[Change detection outputs]
****

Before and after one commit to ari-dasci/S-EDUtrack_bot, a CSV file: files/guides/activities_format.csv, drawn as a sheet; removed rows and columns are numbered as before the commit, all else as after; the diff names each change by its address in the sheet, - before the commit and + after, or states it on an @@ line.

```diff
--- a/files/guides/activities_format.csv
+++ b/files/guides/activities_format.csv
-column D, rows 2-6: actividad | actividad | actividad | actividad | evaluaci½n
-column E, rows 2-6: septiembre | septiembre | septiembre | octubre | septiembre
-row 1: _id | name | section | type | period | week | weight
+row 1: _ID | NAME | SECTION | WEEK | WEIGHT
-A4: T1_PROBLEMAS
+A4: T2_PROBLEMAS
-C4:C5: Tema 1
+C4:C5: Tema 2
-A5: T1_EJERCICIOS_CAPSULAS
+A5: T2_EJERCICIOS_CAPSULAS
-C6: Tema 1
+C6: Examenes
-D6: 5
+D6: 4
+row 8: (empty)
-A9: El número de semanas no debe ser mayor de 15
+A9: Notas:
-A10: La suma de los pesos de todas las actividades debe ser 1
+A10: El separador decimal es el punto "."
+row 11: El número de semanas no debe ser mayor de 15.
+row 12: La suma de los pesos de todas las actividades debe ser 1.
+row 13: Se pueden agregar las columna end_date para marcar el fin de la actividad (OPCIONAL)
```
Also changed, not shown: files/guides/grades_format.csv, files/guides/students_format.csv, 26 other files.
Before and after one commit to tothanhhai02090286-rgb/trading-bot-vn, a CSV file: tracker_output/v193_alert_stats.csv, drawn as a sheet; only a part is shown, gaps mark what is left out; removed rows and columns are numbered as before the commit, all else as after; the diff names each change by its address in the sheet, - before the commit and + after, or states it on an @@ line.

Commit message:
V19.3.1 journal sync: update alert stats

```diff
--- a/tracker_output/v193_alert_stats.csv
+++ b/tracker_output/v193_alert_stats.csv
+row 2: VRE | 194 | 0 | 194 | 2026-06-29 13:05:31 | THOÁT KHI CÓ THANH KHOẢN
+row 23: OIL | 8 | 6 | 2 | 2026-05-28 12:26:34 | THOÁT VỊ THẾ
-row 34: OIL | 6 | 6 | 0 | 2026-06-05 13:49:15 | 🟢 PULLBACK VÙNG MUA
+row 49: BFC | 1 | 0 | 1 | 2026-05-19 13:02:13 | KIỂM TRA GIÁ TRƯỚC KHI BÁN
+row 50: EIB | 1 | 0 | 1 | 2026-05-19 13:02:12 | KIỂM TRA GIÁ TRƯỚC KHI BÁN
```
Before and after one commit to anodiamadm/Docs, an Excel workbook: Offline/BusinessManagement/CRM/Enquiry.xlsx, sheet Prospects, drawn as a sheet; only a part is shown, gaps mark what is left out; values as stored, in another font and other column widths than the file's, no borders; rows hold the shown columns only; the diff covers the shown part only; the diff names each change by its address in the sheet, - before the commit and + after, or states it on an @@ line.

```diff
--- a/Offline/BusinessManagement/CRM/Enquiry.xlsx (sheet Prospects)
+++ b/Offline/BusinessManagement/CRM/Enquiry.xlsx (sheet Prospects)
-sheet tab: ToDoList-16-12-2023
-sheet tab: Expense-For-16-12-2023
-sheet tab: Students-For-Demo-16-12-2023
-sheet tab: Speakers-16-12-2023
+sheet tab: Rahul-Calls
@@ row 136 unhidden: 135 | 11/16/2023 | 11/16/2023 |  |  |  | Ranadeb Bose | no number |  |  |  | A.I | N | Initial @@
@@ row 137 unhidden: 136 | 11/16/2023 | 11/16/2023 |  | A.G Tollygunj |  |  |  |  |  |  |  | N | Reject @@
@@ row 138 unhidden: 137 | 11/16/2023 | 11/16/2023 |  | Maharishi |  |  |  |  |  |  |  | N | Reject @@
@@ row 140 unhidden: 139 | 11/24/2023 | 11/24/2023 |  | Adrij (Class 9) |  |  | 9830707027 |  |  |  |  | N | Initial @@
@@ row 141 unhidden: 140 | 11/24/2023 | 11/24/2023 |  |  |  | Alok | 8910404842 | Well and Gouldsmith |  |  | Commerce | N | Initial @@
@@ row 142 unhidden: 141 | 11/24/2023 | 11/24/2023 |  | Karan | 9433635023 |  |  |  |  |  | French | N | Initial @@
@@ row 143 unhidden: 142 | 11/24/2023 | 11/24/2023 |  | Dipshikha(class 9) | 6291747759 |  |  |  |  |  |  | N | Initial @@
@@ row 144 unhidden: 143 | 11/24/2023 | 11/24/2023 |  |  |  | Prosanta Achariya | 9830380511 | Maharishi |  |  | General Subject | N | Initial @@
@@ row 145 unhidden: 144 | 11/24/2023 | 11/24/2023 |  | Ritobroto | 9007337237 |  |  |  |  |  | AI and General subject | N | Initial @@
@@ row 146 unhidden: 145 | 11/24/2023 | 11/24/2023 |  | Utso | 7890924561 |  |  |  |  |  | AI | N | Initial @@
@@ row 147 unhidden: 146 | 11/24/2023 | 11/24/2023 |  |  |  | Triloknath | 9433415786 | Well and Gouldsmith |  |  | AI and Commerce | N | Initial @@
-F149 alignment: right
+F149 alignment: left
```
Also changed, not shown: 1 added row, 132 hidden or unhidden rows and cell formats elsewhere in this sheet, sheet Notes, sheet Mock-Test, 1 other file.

****

WORK INSTRUCTIONS: Read through the entries, then copy every line where the string "debe" is found.

SOLUTION FOR THIS TASK:
-A9: El número de semanas no debe ser mayor de 15
-A10: La suma de los pesos de todas las actividades debe ser 1
+row 11: El número de semanas no debe ser mayor de 15.
+row 12: La suma de los pesos de todas las actividades debe ser 1.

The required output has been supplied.